Exercise objective: Exactly as written and without the pictures, output the entries below.

——

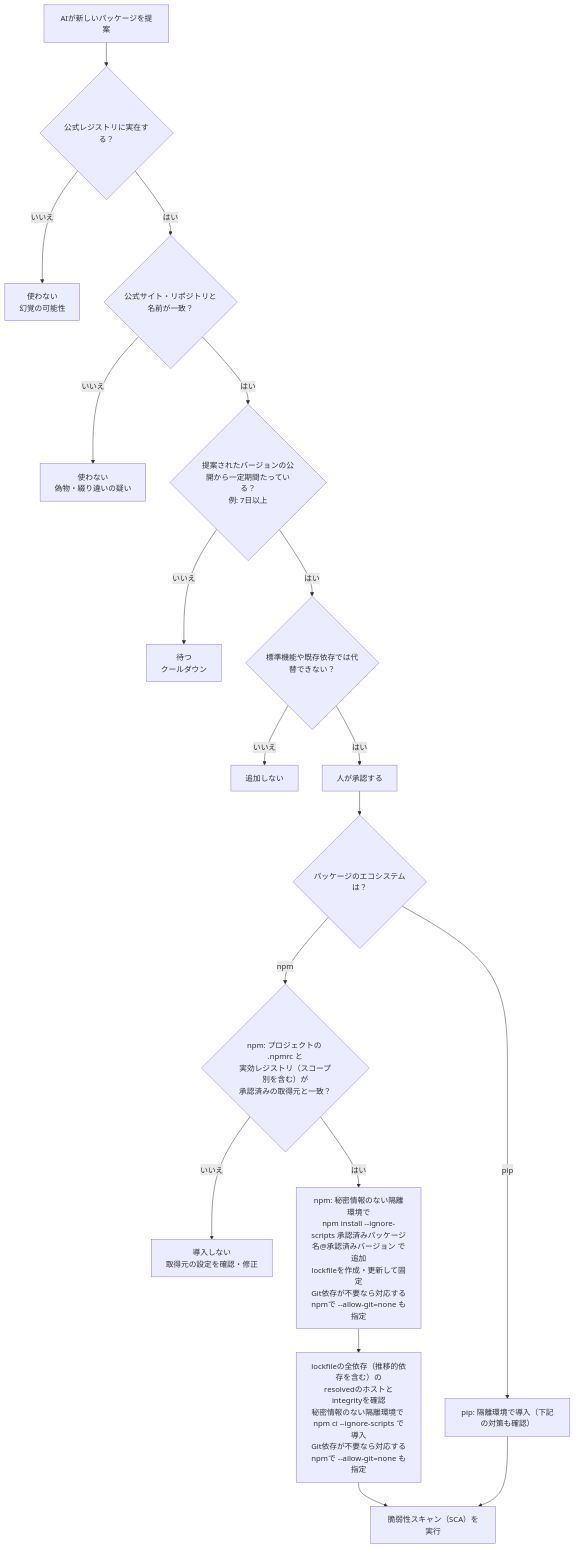
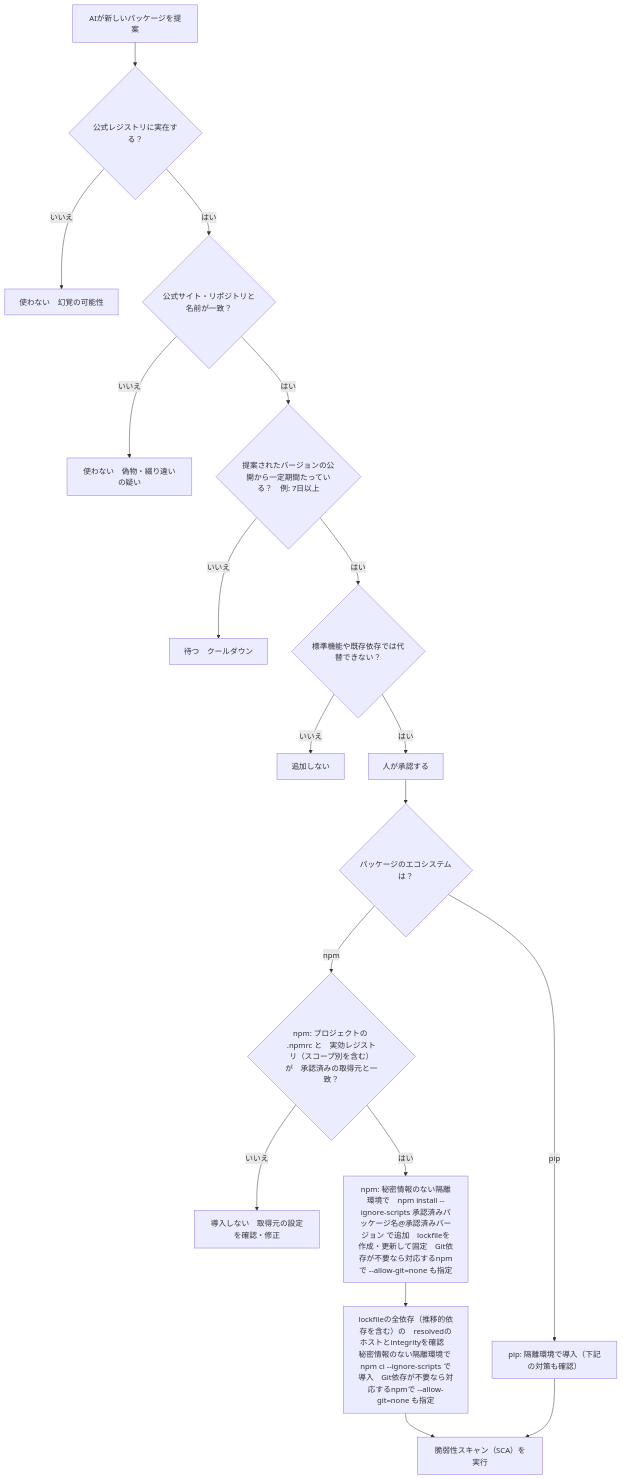
One commit to myoshi2891/Security_Studies changed the sixth of 9 diagrams in Ai-coding-safety-guide.md. Above: the diagram before and after it, drawn with Mermaid. The commit also changed other lines of this file, not shown here.

Commit message:
docs(ai-coding): replace br tags with fullwidth spaces in mermaid diagrams

````diff
--- a/Ai-coding-safety-guide.md
+++ b/Ai-coding-safety-guide.md
@@ -484,20 +484,20 @@
 ```mermaid
 flowchart TD
     A["AIが新しいパッケージを提案"] --> B{"公式レジストリに実在する？"}
-    B -->|"いいえ"| X1["使わない<br/>幻覚の可能性"]
+    B -->|"いいえ"| X1["使わない　幻覚の可能性"]
     B -->|"はい"| C{"公式サイト・リポジトリと名前が一致？"}
-    C -->|"いいえ"| X2["使わない<br/>偽物・綴り違いの疑い"]
-    C -->|"はい"| D{"提案されたバージョンの公開から一定期間たっている？<br/>例: 7日以上"}
-    D -->|"いいえ"| X3["待つ<br/>クールダウン"]
+    C -->|"いいえ"| X2["使わない　偽物・綴り違いの疑い"]
+    C -->|"はい"| D{"提案されたバージョンの公開から一定期間たっている？　例: 7日以上"}
+    D -->|"いいえ"| X3["待つ　クールダウン"]
     D -->|"はい"| E{"標準機能や既存依存では代替できない？"}
     E -->|"いいえ"| X4["追加しない"]
     E -->|"はい"| F["人が承認する"]
     F --> P{"パッケージのエコシステムは？"}
-    P -->|"npm"| R{"npm: プロジェクトの .npmrc と<br/>実効レジストリ（スコープ別を含む）が<br/>承認済みの取得元と一致？"}
-    R -->|"いいえ"| X5["導入しない<br/>取得元の設定を確認・修正"]
-    R -->|"はい"| G["npm: 秘密情報のない隔離環境で<br/>npm install --ignore-scripts 承認済みパッケージ名@承認済みバージョン で追加<br/>lockfileを作成・更新して固定<br/>Git依存が不要なら対応するnpmで --allow-git=none も指定"]
-    G --> H["lockfileの全依存（推移的依存を含む）の<br/>resolvedのホストとintegrityを確認<br/>秘密情報のない隔離環境で npm ci --ignore-scripts で導入<br/>Git依存が不要なら対応するnpmで --allow-git=none も指定"]
+    P -->|"npm"| R{"npm: プロジェクトの .npmrc と　実効レジストリ（スコープ別を含む）が　承認済みの取得元と一致？"}
+    R -->|"いいえ"| X5["導入しない　取得元の設定を確認・修正"]
+    R -->|"はい"| G["npm: 秘密情報のない隔離環境で　npm install --ignore-scripts 承認済みパッケージ名@承認済みバージョン で追加　lockfileを作成・更新して固定　Git依存が不要なら対応するnpmで --allow-git=none も指定"]
+    G --> H["lockfileの全依存（推移的依存を含む）の　resolvedのホストとintegrityを確認　秘密情報のない隔離環境で npm ci --ignore-scripts で導入　Git依存が不要なら対応するnpmで --allow-git=none も指定"]
     H --> I["脆弱性スキャン（SCA）を実行"]
     P -->|"pip"| J["pip: 隔離環境で導入（下記の対策も確認）"]
     J --> I
 ```
````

——

Exercise answer:
One commit to myoshi2891/Security_Studies changed the sixth of 9 diagrams in Ai-coding-safety-guide.md. Above: the diagram before and after it, drawn with Mermaid. The commit also changed other lines of this file, not shown here.

Commit message:
docs(ai-coding): replace br tags with fullwidth spaces in mermaid diagrams

````diff
--- a/Ai-coding-safety-guide.md
+++ b/Ai-coding-safety-guide.md
@@ -484,20 +484,20 @@
 ```mermaid
 flowchart TD
     A["AIが新しいパッケージを提案"] --> B{"公式レジストリに実在する？"}
-    B -->|"いいえ"| X1["使わない<br/>幻覚の可能性"]
+    B -->|"いいえ"| X1["使わない　幻覚の可能性"]
     B -->|"はい"| C{"公式サイト・リポジトリと名前が一致？"}
-    C -->|"いいえ"| X2["使わない<br/>偽物・綴り違いの疑い"]
-    C -->|"はい"| D{"提案されたバージョンの公開から一定期間たっている？<br/>例: 7日以上"}
-    D -->|"いいえ"| X3["待つ<br/>クールダウン"]
+    C -->|"いいえ"| X2["使わない　偽物・綴り違いの疑い"]
+    C -->|"はい"| D{"提案されたバージョンの公開から一定期間たっている？　例: 7日以上"}
+    D -->|"いいえ"| X3["待つ　クールダウン"]
     D -->|"はい"| E{"標準機能や既存依存では代替できない？"}
     E -->|"いいえ"| X4["追加しない"]
     E -->|"はい"| F["人が承認する"]
     F --> P{"パッケージのエコシステムは？"}
-    P -->|"npm"| R{"npm: プロジェクトの .npmrc と<br/>実効レジストリ（スコープ別を含む）が<br/>承認済みの取得元と一致？"}
-    R -->|"いいえ"| X5["導入しない<br/>取得元の設定を確認・修正"]
-    R -->|"はい"| G["npm: 秘密情報のない隔離環境で<br/>npm install --ignore-scripts 承認済みパッケージ名@承認済みバージョン で追加<br/>lockfileを作成・更新して固定<br/>Git依存が不要なら対応するnpmで --allow-git=none も指定"]
-    G --> H["lockfileの全依存（推移的依存を含む）の<br/>resolvedのホストとintegrityを確認<br/>秘密情報のない隔離環境で npm ci --ignore-scripts で導入<br/>Git依存が不要なら対応するnpmで --allow-git=none も指定"]
+    P -->|"npm"| R{"npm: プロジェクトの .npmrc と　実効レジストリ（スコープ別を含む）が　承認済みの取得元と一致？"}
+    R -->|"いいえ"| X5["導入しない　取得元の設定を確認・修正"]
+    R -->|"はい"| G["npm: 秘密情報のない隔離環境で　npm install --ignore-scripts 承認済みパッケージ名@承認済みバージョン で追加　lockfileを作成・更新して固定　Git依存が不要なら対応するnpmで --allow-git=none も指定"]
+    G --> H["lockfileの全依存（推移的依存を含む）の　resolvedのホストとintegrityを確認　秘密情報のない隔離環境で npm ci --ignore-scripts で導入　Git依存が不要なら対応するnpmで --allow-git=none も指定"]
     H --> I["脆弱性スキャン（SCA）を実行"]
     P -->|"pip"| J["pip: 隔離環境で導入（下記の対策も確認）"]
     J --> I
 ```
````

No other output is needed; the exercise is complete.